> **TASK OBJECTIVE**: Could you restate the entries below word for word?

> **RECORDS FOR THIS EXERCISE**:
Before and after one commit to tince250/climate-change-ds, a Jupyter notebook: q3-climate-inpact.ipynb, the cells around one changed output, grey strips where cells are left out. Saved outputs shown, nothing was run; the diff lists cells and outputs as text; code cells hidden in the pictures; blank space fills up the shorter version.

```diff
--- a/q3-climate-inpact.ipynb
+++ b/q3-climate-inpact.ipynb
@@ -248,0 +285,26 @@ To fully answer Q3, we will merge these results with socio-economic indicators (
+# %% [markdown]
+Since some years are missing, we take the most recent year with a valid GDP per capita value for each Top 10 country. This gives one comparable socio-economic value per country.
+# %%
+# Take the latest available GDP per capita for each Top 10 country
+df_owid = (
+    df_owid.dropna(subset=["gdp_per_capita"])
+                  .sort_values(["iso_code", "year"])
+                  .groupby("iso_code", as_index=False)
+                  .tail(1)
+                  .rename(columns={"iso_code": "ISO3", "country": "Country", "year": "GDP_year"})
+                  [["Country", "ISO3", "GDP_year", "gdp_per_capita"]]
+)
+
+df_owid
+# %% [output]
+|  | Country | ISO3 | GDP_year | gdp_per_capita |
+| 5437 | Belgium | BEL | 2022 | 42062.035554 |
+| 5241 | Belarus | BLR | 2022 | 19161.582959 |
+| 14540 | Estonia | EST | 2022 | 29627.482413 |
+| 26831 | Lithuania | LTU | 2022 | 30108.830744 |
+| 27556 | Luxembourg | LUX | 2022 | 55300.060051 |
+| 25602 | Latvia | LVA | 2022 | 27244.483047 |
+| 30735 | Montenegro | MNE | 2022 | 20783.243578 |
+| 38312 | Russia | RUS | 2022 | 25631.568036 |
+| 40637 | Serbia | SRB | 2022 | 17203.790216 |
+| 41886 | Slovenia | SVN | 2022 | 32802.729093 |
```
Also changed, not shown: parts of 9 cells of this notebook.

> **WRITTEN ANSWER**:
Before and after one commit to tince250/climate-change-ds, a Jupyter notebook: q3-climate-inpact.ipynb, the cells around one changed output, grey strips where cells are left out. Saved outputs shown, nothing was run; the diff lists cells and outputs as text; code cells hidden in the pictures; blank space fills up the shorter version.

```diff
--- a/q3-climate-inpact.ipynb
+++ b/q3-climate-inpact.ipynb
@@ -248,0 +285,26 @@ To fully answer Q3, we will merge these results with socio-economic indicators (
+# %% [markdown]
+Since some years are missing, we take the most recent year with a valid GDP per capita value for each Top 10 country. This gives one comparable socio-economic value per country.
+# %%
+# Take the latest available GDP per capita for each Top 10 country
+df_owid = (
+    df_owid.dropna(subset=["gdp_per_capita"])
+                  .sort_values(["iso_code", "year"])
+                  .groupby("iso_code", as_index=False)
+                  .tail(1)
+                  .rename(columns={"iso_code": "ISO3", "country": "Country", "year": "GDP_year"})
+                  [["Country", "ISO3", "GDP_year", "gdp_per_capita"]]
+)
+
+df_owid
+# %% [output]
+|  | Country | ISO3 | GDP_year | gdp_per_capita |
+| 5437 | Belgium | BEL | 2022 | 42062.035554 |
+| 5241 | Belarus | BLR | 2022 | 19161.582959 |
+| 14540 | Estonia | EST | 2022 | 29627.482413 |
+| 26831 | Lithuania | LTU | 2022 | 30108.830744 |
+| 27556 | Luxembourg | LUX | 2022 | 55300.060051 |
+| 25602 | Latvia | LVA | 2022 | 27244.483047 |
+| 30735 | Montenegro | MNE | 2022 | 20783.243578 |
+| 38312 | Russia | RUS | 2022 | 25631.568036 |
+| 40637 | Serbia | SRB | 2022 | 17203.790216 |
+| 41886 | Slovenia | SVN | 2022 | 32802.729093 |
```
Also changed, not shown: parts of 9 cells of this notebook.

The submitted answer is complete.